The original DM-statistic value is multiplied by the square root of:

[T + 1 - 2h + h(h-1)/T]/T

As far as I can see, the T and h will be equal for h-period forecast and as T being the length of the forecast errors?

Here is some provided reference: https://www.bankofcanada.ca/wp-content/uploads/2010/02/wp04-2.pdf


$h$ is the forecast horizon, whereas $T$ is the sample size for the loss differentials.

For example, if I have data $Y_1, ..., Y_{100}$, I could construct a sequence of 2-step-ahead forecasts like this:

  1. Fit my model on $Y_1, ..., Y_{90}$, and derive $\hat{Y}_{92}$.
  2. Fit my model on $Y_1, ..., Y_{91}$, and derive $\hat{Y}_{93}$.


  1. Fit my model on $Y_1, ..., Y_{98}$, and derive $\hat{Y}_{100}$.

I then evaluate my loss function for each of $L(Y_i, \hat{Y}_i)$, for $i=92,...,100$. I do the same for my benchmark model and obtain loss differentials $d_{92},...,d_{100}$.

In this example, we have $h=2$ and $T=9$.

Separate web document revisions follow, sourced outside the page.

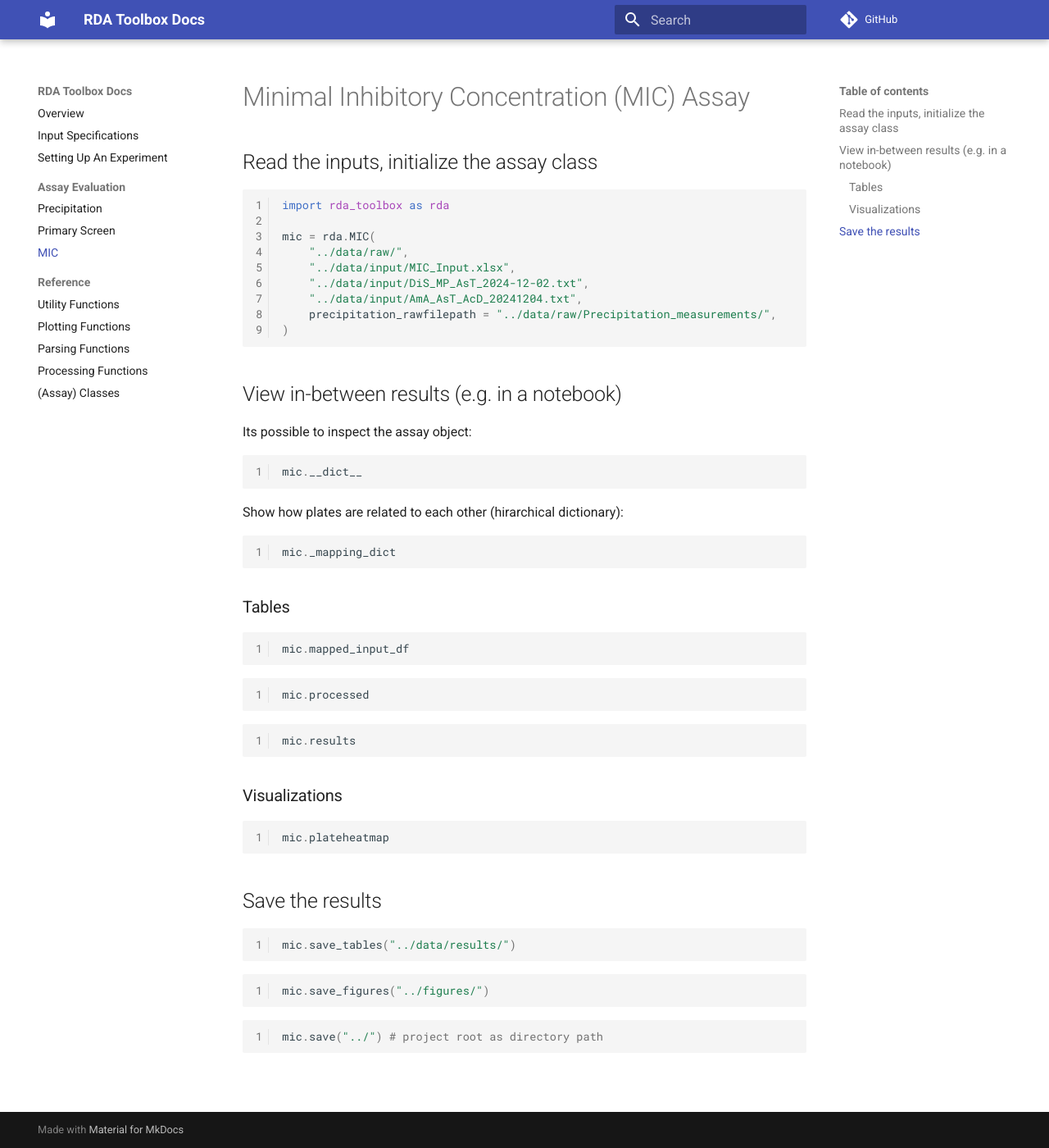
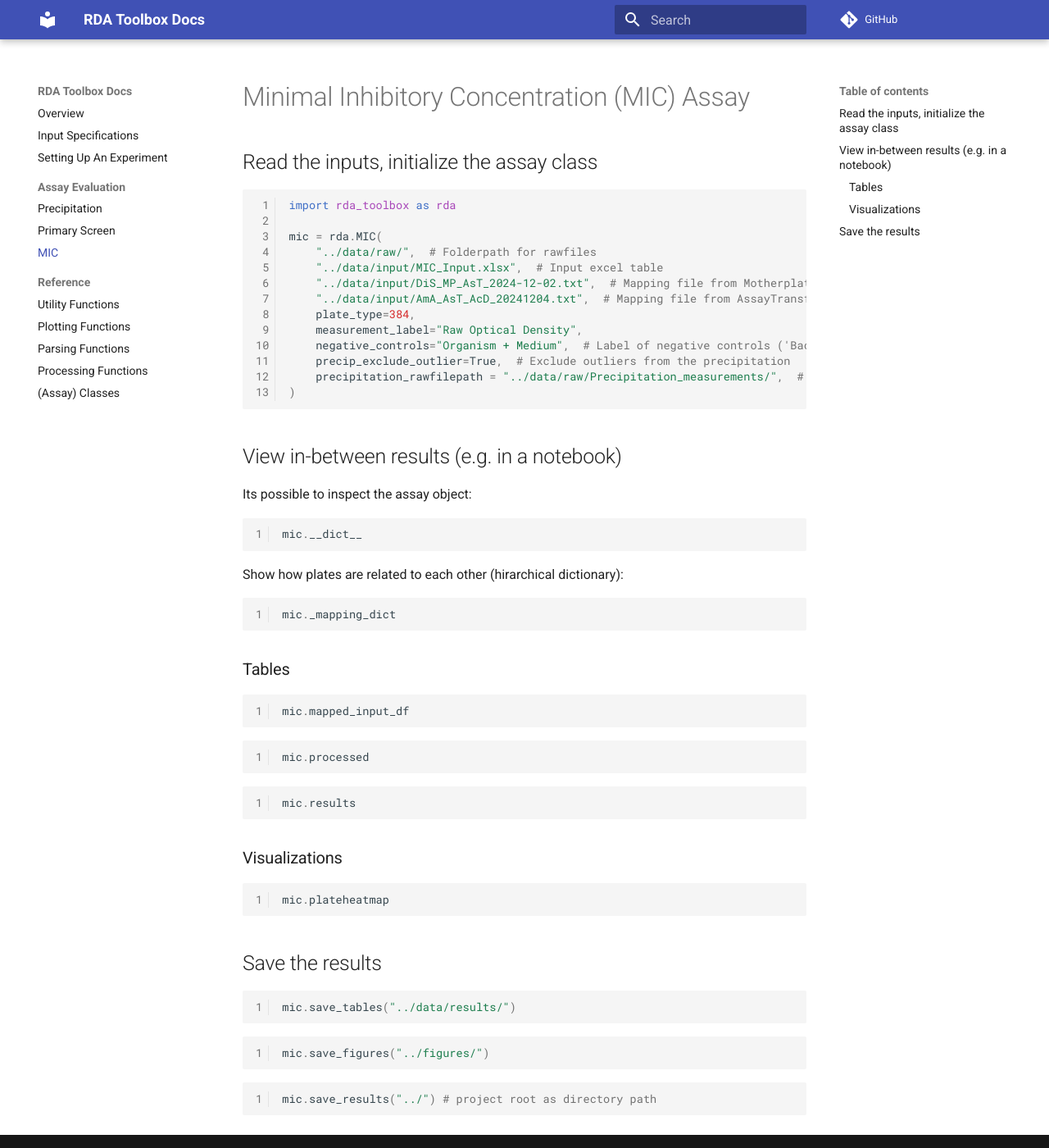
Before and after one commit to Robotic-Discovery-of-Antiinfectives/rda-toolbox, an MkDocs documentation site: the page built from docs/mic.md, in a window 1280 px wide and 1400 px high. Shown: the whole window at 82% size. Built offline with MkDocs 1.6.1 and Material for MkDocs 9.7.7, drawn with Linux system fonts in a browser that asks for light colours; comment, search, counter and statistics services are not loaded.

Commit message:
improve docs, way more improvement needed

````diff
--- a/docs/mic.md
+++ b/docs/mic.md
@@ -7,11 +7,15 @@
 import rda_toolbox as rda
 
 mic = rda.MIC(
-    "../data/raw/",
-    "../data/input/MIC_Input.xlsx",
-    "../data/input/DiS_MP_AsT_2024-12-02.txt",
-    "../data/input/AmA_AsT_AcD_20241204.txt",
-    precipitation_rawfilepath = "../data/raw/Precipitation_measurements/",
+    "../data/raw/",  # Folderpath for rawfiles
+    "../data/input/MIC_Input.xlsx",  # Input excel table
+    "../data/input/DiS_MP_AsT_2024-12-02.txt",  # Mapping file from Motherplates to AssayTransfer plates
+    "../data/input/AmA_AsT_AcD_20241204.txt",  # Mapping file from AssayTransfer to ActivityDetermination plates
+    plate_type=384,
+    measurement_label="Raw Optical Density",
+    negative_controls="Organism + Medium",  # Label of negative controls ('Bacteria + Medium', 'Fungi + Medium', 'Organism + Medium', 'Negative Controls' etc.)
+    precip_exclude_outlier=True,  # Exclude outliers from the precipitation
+    precipitation_rawfilepath = "../data/raw/Precipitation_measurements/",  # Folderpath for precipitation rawfiles
 )
 ```
 
@@ -60,5 +64,5 @@
 ```
 
 ```Python
-mic.save("../") # project root as directory path
+mic.save_results("../") # project root as directory path
 ```
````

| cite | improve this answer | |
  • $\begingroup$ Okey, so h is sort of the time increments of the total forecasted horizon? And, just a question, if you were to do as the example, in e.g. step 3 through 9, would you use Yhat_92 or Y_92 when estimating e.g. Yhat_94? (Sorry, for the math, I don't know how to use math mode here...) $\endgroup$ – kristoffer3110 May 22 at 17:05
  • $\begingroup$ $h$ is the number of steps ahead for the forecast, yes. When forecasting for $\hat{Y}_{94}$, you would base it on the actual data up to $Y_{92}$, otherwise it would not be a 2-step-ahead forecast (if you use only $Y_1,...,Y_{90}$, it is a 4-step-ahead forecast). $\endgroup$ – Chris Haug May 23 at 14:51
  • $\begingroup$ That makes sense, thanks for clarifying. $\endgroup$ – kristoffer3110 May 23 at 16:11

Your Answer

By clicking “Post Your Answer”, you agree to our terms of service, privacy policy and cookie policy

Not the answer you're looking for? Browse other questions tagged or ask your own question.